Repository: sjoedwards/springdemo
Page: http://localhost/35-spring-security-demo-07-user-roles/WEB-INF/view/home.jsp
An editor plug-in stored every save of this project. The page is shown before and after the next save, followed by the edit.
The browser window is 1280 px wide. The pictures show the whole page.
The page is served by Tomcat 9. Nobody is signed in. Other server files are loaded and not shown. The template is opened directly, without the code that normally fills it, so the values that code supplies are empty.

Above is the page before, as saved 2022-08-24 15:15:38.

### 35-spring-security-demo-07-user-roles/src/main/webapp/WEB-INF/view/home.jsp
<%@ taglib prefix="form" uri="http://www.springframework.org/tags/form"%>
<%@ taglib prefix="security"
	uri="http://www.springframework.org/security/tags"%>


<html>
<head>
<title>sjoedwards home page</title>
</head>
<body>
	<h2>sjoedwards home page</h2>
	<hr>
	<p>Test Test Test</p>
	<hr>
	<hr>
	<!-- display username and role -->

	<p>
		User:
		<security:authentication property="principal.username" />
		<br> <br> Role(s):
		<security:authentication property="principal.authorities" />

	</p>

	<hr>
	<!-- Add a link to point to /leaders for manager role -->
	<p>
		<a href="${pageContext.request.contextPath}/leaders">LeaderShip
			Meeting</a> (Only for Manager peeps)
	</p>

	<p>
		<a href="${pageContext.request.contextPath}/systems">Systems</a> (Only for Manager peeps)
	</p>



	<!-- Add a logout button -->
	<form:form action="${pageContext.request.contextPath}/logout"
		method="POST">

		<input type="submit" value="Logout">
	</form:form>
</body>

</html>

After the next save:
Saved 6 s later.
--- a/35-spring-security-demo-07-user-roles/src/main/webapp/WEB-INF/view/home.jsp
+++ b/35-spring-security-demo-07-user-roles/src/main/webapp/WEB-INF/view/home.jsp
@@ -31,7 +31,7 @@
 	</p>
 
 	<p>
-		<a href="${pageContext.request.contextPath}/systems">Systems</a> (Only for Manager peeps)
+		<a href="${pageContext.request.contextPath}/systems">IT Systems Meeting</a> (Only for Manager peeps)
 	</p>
· · ·
TRY IT: The answer consists of the lines above that include the word "home", each copied exactly.

FINISHED EXERCISE:
Page: http://localhost/35-spring-security-demo-07-user-roles/WEB-INF/view/home.jsp
### 35-spring-security-demo-07-user-roles/src/main/webapp/WEB-INF/view/home.jsp
<title>sjoedwards home page</title>
	<h2>sjoedwards home page</h2>
--- a/35-spring-security-demo-07-user-roles/src/main/webapp/WEB-INF/view/home.jsp
+++ b/35-spring-security-demo-07-user-roles/src/main/webapp/WEB-INF/view/home.jsp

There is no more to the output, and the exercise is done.